His last service to his mother, who was not Mormon, was to give her a healing blessing, Stovall said. She recovered enough so that she could call friends and family members before dying.

“Being able to exercise the priesthood meant so much to me,” he said. “We need to not just celebrate it but exercise it.”

What about the future of Genesis itself?

Harwell, wiping away tears, said it is no longer “a best-kept secret.” Indeed, LDS leaders may replicate the model for African-Americans in other states.

“At first, they told us it was a no-no,” he said in an interview. “But now we’re having such a great success, they want to see it move forward.”

For Burch, that’s heartening news.

“It has been the expressions of our culture during the monthly meetings that have made Genesis unique,” said Burch, who has served as president of the branch’s all-female Relief Society, “not just in the church but in the world.”

The group’s swelling ranks have witnessed black Mormons “called to preside, lead and teach within an African-American culture, coupled with the authority of the priesthood and in the framework of the restored organization of the church.”

They’ve seen “clapping in the chapel and shouting hallelujah and laughing aloud and singing songs of praise with songs of worship, and women wearing hats and head wraps,” Burch wrote in an email, “and [all of] it being acceptable, not disrespectful, as some white members think.”
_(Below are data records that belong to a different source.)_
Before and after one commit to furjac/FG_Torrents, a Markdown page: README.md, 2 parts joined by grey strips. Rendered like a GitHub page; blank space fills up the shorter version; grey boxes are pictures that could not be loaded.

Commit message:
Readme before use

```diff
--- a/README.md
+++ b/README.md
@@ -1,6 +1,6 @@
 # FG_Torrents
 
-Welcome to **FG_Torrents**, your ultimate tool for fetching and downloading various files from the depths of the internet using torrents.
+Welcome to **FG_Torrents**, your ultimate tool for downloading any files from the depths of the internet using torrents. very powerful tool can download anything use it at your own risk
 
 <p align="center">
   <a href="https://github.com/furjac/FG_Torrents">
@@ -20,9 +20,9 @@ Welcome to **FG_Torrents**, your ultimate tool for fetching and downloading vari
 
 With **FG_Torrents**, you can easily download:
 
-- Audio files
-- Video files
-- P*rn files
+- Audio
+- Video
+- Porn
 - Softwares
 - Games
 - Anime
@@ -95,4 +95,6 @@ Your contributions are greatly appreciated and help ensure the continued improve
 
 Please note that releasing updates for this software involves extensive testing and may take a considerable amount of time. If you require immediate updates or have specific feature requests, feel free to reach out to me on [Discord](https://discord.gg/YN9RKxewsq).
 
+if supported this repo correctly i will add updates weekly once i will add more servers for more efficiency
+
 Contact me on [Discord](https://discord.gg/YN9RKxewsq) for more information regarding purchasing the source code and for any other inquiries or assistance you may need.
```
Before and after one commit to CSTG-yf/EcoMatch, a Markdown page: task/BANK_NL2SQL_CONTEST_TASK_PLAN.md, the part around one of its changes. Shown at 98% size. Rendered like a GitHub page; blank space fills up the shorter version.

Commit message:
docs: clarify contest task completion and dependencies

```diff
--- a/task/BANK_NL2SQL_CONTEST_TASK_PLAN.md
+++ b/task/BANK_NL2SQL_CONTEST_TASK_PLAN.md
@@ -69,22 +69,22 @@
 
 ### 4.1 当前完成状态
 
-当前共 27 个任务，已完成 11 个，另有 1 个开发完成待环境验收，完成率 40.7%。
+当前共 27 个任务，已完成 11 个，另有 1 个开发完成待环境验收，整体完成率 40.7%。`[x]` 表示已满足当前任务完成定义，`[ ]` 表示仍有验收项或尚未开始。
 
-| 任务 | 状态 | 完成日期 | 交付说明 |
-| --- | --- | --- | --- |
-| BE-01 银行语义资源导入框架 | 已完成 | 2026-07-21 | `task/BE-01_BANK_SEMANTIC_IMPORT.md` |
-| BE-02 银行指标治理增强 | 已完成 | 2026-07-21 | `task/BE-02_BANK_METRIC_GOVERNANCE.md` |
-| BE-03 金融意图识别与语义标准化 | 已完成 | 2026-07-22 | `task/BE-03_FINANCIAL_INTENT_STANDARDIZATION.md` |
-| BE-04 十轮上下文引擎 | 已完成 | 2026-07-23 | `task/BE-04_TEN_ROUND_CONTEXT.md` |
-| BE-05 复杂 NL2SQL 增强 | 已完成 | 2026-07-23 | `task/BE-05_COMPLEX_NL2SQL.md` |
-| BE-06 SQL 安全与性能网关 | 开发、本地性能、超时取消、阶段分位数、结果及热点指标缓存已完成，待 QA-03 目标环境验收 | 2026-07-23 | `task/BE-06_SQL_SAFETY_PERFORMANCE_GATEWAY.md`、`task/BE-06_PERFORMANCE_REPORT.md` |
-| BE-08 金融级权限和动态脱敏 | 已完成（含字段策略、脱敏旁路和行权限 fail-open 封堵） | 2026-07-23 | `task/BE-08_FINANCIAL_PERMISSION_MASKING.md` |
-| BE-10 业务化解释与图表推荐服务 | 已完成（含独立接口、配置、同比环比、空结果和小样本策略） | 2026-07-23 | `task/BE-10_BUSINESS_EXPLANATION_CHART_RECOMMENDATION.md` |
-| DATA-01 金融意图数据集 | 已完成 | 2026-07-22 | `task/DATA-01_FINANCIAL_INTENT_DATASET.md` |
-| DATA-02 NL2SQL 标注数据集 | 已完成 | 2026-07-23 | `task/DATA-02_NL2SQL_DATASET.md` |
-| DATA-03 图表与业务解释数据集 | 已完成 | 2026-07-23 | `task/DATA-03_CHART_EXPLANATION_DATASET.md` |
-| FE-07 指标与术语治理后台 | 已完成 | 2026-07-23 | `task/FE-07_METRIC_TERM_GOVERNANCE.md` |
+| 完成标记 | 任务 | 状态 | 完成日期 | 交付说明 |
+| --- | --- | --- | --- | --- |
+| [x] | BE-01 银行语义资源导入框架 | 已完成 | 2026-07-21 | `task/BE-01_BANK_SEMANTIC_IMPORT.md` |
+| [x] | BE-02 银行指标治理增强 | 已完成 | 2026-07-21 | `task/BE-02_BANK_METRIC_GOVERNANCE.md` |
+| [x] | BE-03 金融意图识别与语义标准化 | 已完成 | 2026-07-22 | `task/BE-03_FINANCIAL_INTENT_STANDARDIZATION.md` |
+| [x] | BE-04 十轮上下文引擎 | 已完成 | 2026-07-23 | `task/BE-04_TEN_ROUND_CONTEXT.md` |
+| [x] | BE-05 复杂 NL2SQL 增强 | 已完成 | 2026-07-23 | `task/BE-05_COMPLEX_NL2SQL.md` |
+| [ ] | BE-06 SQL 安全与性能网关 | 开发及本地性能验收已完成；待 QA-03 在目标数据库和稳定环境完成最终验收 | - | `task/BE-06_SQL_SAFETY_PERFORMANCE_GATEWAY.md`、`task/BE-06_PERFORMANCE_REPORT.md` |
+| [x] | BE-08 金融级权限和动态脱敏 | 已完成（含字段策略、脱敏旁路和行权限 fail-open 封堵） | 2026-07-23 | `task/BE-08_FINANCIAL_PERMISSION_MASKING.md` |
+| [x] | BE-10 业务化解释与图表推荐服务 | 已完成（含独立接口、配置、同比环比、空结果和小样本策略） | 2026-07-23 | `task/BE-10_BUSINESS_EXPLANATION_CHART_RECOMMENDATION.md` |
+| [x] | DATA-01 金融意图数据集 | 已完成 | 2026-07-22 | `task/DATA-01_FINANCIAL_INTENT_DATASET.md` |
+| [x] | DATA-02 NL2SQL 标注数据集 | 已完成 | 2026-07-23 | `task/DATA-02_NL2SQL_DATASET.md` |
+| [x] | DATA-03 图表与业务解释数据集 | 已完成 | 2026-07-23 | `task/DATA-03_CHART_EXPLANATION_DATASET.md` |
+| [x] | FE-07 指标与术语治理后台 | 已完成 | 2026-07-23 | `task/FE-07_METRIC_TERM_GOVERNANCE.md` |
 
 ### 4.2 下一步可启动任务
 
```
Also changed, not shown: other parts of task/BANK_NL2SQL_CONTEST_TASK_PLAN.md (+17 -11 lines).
The recently deceased Mormon prophet understood that, she said. “He was our cultural champion.”